Work item –
Gather all lines in the data that hold the string "notebooks".

Start of Records to process

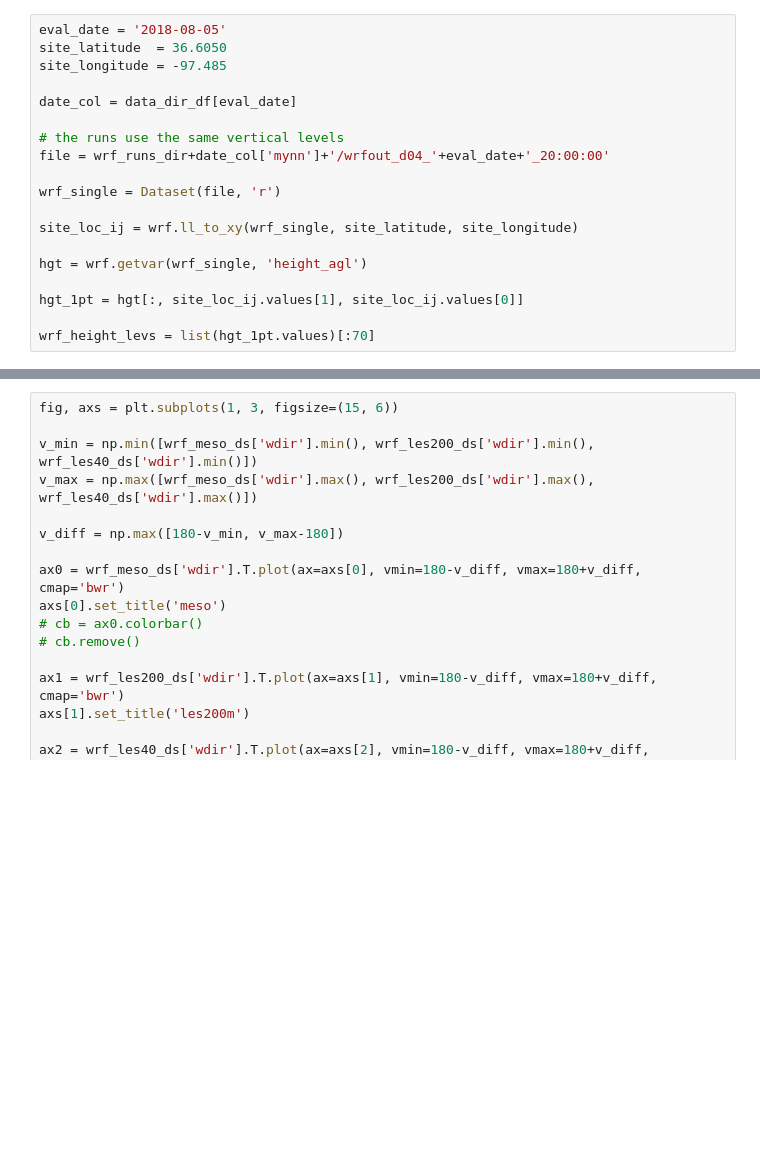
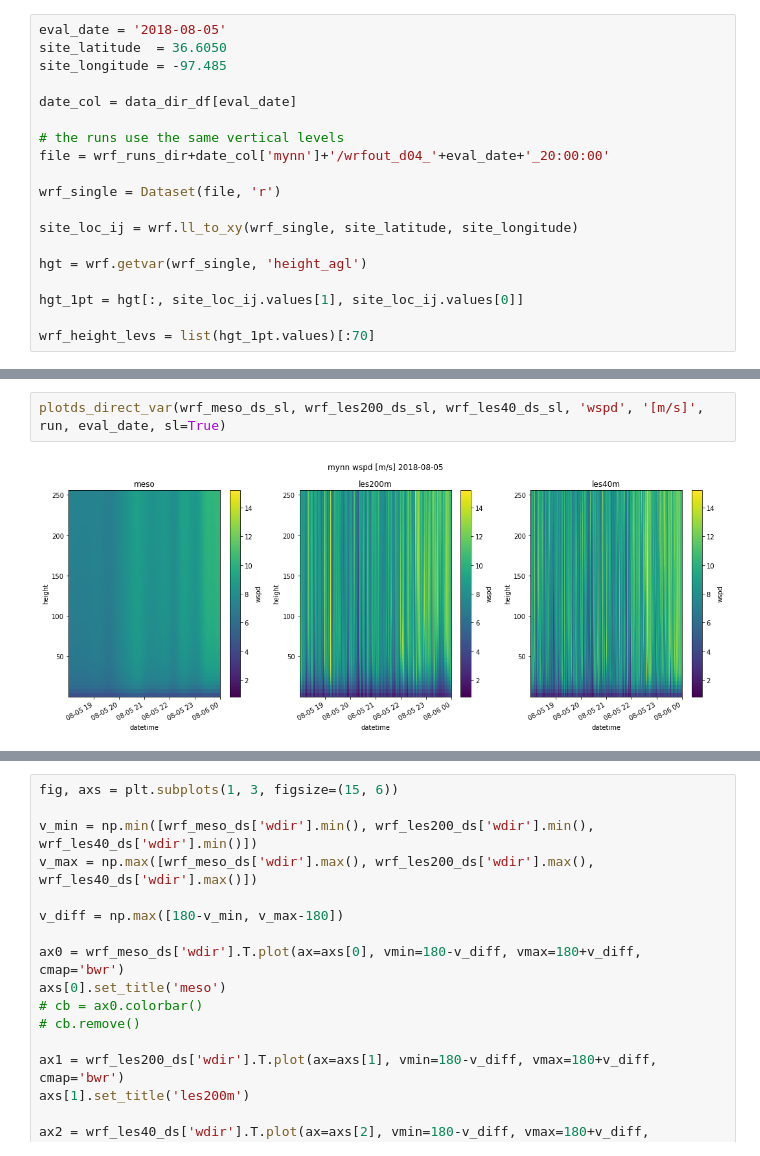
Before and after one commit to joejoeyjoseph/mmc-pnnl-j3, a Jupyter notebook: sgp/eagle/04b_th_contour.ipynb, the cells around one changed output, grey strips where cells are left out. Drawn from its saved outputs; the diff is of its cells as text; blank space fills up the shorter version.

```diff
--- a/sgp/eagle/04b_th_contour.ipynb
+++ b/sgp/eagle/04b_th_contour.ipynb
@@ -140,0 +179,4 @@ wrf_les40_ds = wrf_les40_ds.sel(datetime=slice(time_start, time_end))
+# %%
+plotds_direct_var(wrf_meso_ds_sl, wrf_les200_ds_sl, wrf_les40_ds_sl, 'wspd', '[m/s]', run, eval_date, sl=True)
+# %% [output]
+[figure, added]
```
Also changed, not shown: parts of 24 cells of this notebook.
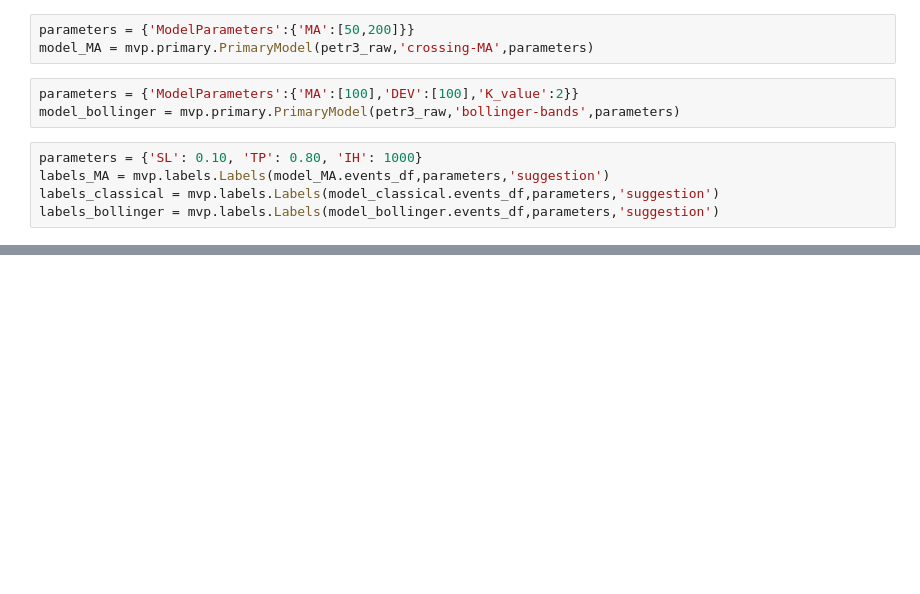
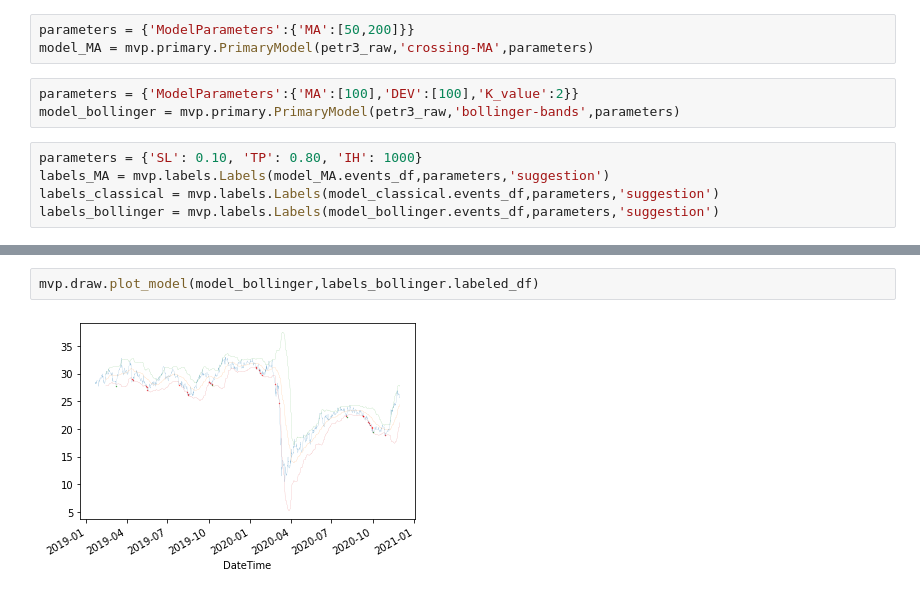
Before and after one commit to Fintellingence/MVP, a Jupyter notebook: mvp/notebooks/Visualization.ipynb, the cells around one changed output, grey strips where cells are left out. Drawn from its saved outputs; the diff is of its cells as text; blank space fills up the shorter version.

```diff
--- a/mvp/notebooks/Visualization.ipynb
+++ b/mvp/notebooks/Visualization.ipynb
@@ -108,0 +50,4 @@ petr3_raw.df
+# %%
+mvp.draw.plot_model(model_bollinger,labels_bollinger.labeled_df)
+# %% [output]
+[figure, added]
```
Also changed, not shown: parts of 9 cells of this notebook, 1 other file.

End of Records to process

Completed task –
Before and after one commit to Fintellingence/MVP, a Jupyter notebook: mvp/notebooks/Visualization.ipynb, the cells around one changed output, grey strips where cells are left out. Drawn from its saved outputs; the diff is of its cells as text; blank space fills up the shorter version.
--- a/mvp/notebooks/Visualization.ipynb
+++ b/mvp/notebooks/Visualization.ipynb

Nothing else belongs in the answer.